— Exercise details —
All lines below containing the string "chekbox" are to be copied.

>>>

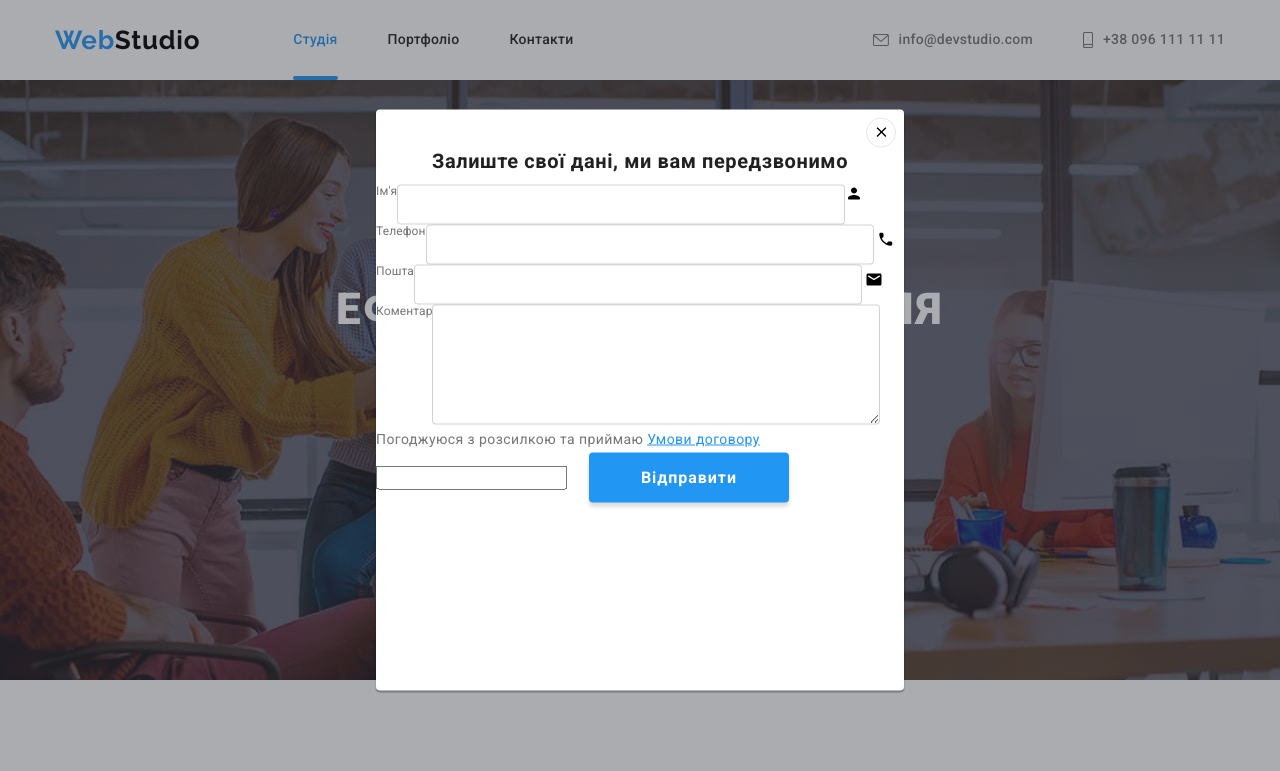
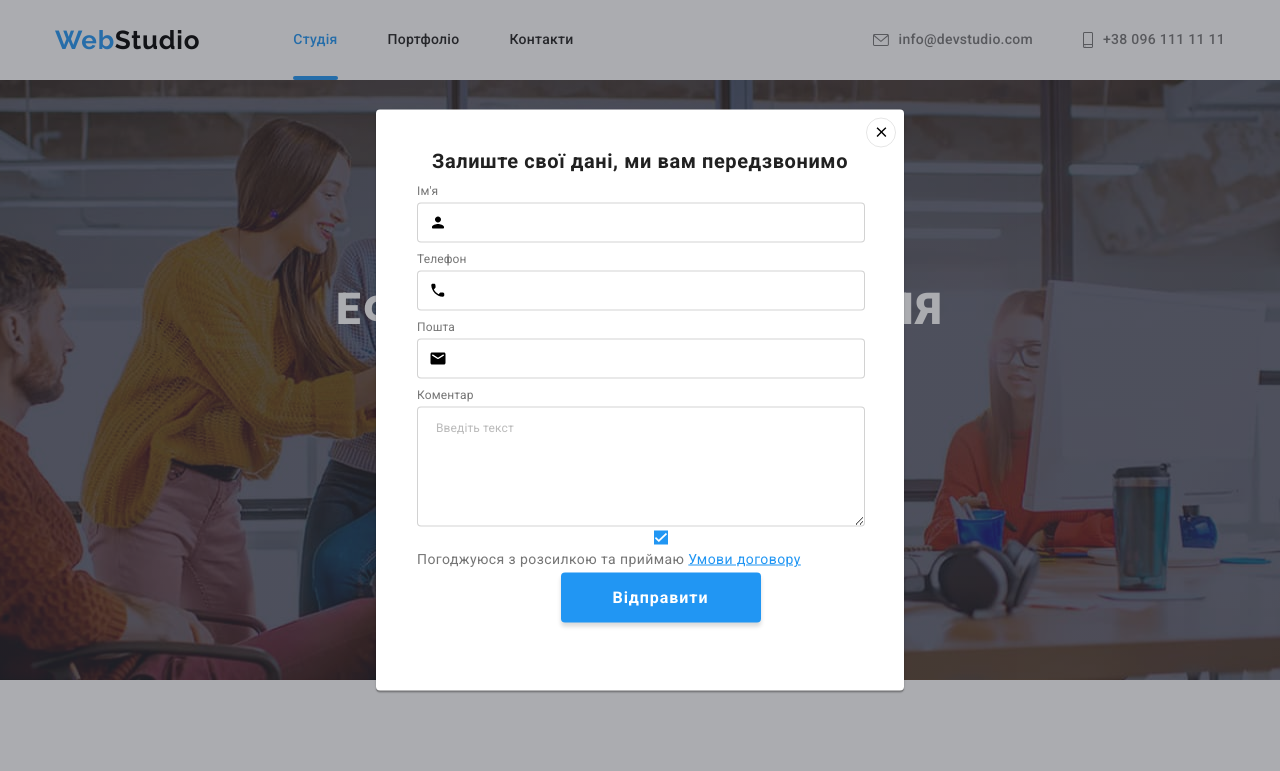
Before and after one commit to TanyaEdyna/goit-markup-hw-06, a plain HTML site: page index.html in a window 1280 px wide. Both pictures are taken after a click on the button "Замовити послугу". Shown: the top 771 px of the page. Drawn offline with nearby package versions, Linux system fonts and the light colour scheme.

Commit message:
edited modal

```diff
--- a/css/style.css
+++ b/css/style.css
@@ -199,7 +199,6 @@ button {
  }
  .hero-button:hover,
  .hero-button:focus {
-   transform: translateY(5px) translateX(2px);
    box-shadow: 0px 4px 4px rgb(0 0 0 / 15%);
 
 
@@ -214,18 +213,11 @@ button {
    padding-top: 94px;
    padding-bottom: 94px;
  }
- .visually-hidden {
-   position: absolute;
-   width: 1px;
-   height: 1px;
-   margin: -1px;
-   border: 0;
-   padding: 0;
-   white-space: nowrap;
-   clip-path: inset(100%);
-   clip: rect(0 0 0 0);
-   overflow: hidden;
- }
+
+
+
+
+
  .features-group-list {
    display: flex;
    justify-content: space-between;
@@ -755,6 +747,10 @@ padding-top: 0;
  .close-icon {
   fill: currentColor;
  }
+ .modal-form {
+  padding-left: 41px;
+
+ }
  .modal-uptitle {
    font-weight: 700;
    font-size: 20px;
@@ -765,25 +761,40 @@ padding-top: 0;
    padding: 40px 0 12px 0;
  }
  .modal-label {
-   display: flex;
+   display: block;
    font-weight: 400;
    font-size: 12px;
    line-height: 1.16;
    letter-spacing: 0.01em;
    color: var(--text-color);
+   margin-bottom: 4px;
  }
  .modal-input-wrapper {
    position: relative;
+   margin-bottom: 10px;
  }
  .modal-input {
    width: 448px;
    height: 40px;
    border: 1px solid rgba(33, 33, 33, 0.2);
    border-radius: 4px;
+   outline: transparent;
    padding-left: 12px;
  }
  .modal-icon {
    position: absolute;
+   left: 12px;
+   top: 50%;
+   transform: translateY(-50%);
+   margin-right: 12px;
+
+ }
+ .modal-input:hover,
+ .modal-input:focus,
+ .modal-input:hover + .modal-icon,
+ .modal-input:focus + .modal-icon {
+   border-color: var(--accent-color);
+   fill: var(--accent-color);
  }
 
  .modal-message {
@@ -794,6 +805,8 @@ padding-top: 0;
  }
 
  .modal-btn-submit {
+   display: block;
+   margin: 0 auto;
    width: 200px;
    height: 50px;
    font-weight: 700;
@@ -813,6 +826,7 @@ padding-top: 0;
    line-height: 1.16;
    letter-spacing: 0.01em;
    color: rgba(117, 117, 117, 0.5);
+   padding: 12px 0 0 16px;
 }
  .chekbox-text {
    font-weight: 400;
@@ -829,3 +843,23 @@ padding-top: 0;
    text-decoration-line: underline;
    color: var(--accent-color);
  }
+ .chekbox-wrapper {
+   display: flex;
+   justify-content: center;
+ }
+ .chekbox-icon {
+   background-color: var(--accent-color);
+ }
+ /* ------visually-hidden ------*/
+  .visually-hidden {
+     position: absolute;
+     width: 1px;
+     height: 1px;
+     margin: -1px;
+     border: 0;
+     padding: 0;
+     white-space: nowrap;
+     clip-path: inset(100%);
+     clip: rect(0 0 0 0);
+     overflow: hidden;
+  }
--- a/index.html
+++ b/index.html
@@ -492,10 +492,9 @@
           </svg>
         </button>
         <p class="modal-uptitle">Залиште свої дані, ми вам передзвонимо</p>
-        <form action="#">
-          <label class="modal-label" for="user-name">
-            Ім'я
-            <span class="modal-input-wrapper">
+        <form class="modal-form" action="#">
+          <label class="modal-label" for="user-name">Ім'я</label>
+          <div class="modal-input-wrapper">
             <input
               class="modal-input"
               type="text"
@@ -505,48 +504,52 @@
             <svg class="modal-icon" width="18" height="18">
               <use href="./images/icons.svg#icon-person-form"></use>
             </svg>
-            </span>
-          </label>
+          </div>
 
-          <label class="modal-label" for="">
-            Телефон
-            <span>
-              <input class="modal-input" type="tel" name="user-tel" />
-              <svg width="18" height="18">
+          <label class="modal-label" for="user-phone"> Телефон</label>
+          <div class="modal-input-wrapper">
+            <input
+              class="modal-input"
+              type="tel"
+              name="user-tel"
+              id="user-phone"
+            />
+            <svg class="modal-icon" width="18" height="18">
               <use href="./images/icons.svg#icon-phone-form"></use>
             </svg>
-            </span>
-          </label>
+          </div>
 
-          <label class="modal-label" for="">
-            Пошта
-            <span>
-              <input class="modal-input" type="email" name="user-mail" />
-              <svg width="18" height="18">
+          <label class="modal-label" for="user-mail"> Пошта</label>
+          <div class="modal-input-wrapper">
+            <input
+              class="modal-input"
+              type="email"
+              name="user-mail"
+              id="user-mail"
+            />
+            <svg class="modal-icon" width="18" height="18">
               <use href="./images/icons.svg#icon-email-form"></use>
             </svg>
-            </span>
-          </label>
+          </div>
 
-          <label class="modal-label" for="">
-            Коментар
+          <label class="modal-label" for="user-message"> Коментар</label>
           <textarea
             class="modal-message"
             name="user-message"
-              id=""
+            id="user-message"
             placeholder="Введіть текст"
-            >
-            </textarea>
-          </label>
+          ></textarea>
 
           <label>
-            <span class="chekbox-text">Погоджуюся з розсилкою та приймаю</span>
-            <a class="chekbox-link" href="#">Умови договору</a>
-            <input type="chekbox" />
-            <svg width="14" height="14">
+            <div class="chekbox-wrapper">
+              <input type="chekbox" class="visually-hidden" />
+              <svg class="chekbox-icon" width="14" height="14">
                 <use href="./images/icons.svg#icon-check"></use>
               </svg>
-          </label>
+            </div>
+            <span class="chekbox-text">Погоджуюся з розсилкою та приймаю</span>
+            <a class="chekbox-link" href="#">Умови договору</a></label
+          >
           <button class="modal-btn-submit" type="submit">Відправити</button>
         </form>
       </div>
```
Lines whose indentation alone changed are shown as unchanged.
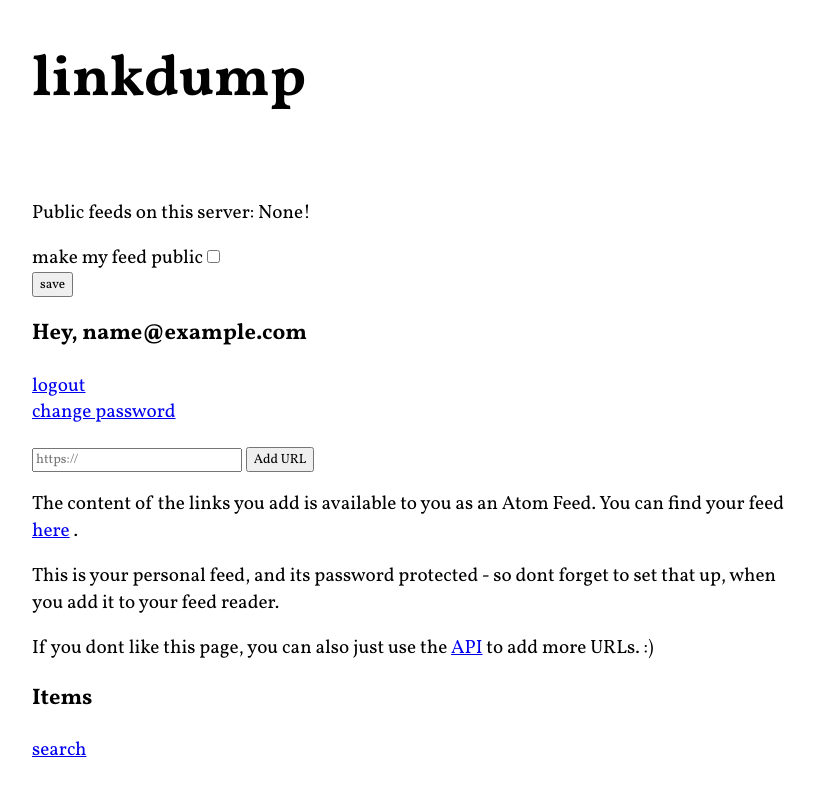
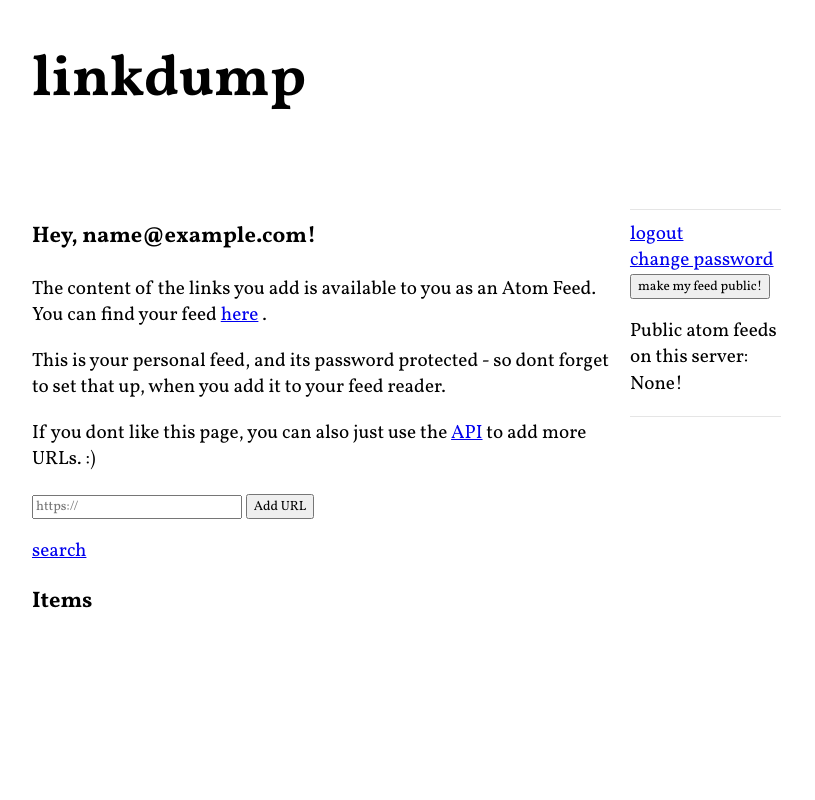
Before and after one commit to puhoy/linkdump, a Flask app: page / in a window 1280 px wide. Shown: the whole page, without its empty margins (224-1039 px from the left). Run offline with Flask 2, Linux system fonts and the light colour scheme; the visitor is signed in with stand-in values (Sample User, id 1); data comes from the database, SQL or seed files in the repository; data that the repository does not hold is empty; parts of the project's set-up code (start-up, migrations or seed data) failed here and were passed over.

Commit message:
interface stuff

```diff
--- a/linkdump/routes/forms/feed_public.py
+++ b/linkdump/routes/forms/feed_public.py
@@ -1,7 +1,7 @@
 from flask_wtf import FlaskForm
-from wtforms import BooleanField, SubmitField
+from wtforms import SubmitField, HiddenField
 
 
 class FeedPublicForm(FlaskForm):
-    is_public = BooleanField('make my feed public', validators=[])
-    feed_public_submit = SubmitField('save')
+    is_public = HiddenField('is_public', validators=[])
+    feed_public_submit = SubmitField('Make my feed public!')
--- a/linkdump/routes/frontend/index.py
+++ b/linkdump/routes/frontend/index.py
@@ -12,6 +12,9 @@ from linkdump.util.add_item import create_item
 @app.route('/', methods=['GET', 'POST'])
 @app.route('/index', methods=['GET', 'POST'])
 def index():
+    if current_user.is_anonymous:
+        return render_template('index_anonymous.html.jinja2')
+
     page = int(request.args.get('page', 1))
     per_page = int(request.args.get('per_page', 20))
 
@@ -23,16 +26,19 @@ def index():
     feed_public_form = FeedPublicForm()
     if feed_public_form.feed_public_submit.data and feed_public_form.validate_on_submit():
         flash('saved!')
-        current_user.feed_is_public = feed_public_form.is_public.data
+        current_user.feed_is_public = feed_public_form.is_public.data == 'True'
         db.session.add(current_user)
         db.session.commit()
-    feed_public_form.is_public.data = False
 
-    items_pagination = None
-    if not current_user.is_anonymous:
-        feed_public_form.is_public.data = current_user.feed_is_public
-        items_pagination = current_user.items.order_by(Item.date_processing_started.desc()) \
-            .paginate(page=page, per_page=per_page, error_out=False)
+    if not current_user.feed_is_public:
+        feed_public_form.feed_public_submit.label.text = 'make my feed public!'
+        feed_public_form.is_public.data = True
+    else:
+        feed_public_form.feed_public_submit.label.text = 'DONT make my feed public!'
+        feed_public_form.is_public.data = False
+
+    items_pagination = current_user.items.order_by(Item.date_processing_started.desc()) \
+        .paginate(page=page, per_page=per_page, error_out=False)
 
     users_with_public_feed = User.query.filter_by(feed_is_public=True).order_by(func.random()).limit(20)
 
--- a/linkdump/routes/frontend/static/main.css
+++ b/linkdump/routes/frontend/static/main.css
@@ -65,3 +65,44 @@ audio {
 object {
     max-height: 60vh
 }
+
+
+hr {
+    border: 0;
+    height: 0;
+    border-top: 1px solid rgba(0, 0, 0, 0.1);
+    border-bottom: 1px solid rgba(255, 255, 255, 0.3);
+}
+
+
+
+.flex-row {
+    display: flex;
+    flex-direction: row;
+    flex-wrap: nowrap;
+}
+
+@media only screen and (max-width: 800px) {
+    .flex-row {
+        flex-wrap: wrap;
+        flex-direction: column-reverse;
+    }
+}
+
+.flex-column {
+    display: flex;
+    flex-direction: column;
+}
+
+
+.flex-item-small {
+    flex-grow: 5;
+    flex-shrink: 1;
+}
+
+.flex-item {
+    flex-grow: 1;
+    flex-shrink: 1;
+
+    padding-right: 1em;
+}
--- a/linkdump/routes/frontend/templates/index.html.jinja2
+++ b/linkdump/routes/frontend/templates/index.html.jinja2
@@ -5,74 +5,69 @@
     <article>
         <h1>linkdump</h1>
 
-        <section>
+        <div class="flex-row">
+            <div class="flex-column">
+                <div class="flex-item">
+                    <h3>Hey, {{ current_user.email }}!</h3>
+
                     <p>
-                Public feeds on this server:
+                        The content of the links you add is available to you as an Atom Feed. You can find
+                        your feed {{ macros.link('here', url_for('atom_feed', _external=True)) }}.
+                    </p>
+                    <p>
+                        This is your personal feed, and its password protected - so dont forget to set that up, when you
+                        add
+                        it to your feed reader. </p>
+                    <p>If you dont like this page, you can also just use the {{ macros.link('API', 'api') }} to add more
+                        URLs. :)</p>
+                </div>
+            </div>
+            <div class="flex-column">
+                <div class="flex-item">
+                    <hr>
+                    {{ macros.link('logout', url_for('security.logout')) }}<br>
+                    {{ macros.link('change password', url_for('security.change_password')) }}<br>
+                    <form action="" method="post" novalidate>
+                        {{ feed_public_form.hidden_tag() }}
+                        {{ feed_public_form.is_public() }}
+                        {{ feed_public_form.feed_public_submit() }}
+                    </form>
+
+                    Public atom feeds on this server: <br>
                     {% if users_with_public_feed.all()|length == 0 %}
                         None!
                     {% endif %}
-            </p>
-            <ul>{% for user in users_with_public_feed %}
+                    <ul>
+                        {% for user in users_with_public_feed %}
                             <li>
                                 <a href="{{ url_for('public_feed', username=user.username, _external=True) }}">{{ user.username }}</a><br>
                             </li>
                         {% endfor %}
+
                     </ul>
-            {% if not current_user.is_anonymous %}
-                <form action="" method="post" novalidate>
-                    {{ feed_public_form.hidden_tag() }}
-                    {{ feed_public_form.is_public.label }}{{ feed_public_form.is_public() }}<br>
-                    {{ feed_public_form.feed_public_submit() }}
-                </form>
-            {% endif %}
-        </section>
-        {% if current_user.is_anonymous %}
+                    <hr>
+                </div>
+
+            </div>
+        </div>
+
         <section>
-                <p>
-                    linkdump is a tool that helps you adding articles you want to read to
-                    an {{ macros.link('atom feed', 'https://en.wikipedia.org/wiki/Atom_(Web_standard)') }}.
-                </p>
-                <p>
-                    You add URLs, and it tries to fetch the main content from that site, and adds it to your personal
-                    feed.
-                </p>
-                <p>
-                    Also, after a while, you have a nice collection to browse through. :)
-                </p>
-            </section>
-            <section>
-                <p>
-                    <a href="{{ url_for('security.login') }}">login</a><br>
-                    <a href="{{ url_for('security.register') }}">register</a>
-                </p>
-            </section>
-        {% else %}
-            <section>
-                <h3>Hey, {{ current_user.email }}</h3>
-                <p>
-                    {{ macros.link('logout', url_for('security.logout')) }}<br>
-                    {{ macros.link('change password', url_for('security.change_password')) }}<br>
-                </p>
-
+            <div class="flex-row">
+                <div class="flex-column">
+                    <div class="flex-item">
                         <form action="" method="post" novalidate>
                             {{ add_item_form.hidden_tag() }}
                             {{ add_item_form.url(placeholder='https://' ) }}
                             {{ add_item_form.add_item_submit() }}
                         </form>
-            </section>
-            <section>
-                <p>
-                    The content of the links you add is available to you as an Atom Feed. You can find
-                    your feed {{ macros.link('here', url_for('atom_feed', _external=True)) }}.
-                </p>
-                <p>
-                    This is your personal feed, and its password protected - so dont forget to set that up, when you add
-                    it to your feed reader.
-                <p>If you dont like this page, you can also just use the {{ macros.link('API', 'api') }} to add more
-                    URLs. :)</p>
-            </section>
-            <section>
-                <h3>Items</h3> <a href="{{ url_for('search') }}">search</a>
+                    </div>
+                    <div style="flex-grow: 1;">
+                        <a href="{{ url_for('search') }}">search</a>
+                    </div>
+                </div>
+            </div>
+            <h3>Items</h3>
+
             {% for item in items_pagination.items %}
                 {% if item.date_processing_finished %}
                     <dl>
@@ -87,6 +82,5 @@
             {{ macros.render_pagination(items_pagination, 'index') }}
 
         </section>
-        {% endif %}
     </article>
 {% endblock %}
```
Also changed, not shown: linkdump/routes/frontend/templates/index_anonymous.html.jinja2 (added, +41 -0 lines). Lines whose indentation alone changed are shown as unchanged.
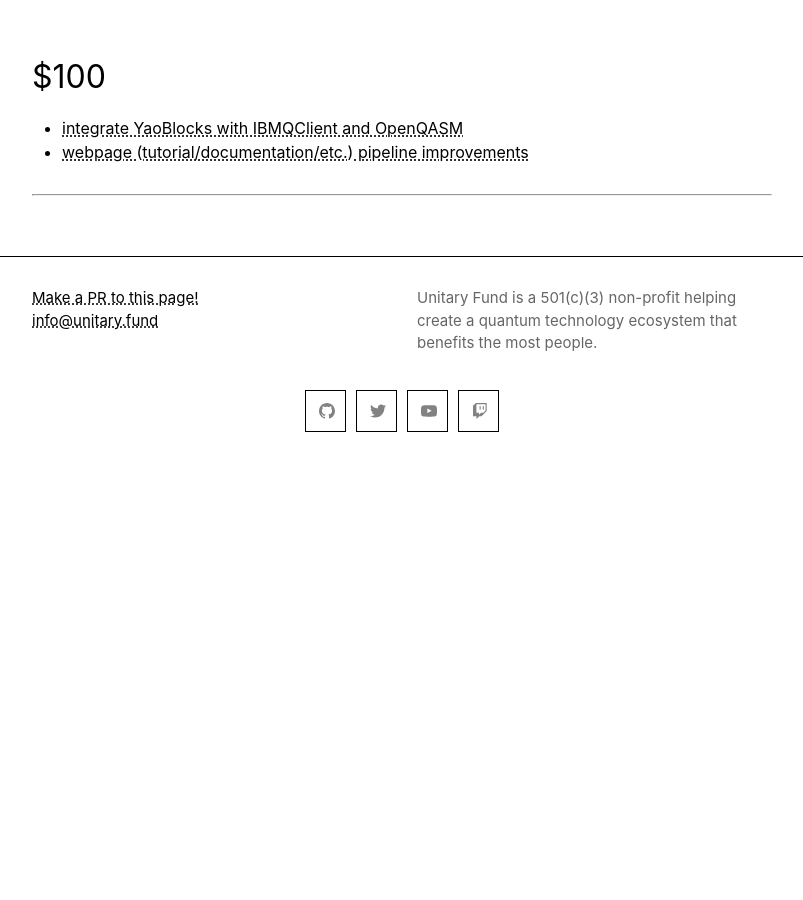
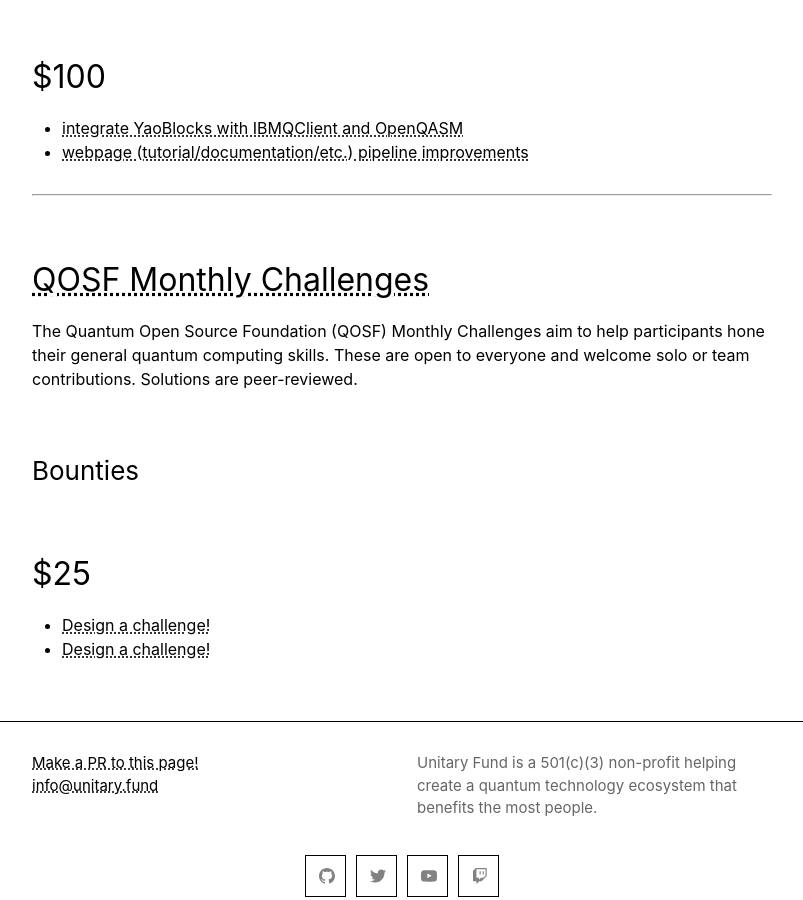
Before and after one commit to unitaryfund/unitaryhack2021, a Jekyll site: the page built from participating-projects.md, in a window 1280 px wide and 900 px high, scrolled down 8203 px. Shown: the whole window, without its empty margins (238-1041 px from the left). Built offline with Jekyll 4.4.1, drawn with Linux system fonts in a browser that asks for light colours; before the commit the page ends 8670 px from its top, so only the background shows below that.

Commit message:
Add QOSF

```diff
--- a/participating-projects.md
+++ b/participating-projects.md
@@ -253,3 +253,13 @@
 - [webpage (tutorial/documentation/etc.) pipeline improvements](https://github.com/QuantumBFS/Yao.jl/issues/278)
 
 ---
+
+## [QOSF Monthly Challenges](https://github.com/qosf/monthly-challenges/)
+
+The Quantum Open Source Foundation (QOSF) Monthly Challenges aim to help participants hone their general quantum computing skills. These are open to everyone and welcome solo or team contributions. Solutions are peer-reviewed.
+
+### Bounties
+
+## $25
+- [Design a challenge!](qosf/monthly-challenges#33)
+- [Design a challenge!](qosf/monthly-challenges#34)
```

<<<

— Output —
  .chekbox-text {
+ .chekbox-wrapper {
+ .chekbox-icon {
-            <span class="chekbox-text">Погоджуюся з розсилкою та приймаю</span>
-            <a class="chekbox-link" href="#">Умови договору</a>
-            <input type="chekbox" />
+            <div class="chekbox-wrapper">
+              <input type="chekbox" class="visually-hidden" />
+              <svg class="chekbox-icon" width="14" height="14">
+            <span class="chekbox-text">Погоджуюся з розсилкою та приймаю</span>
+            <a class="chekbox-link" href="#">Умови договору</a></label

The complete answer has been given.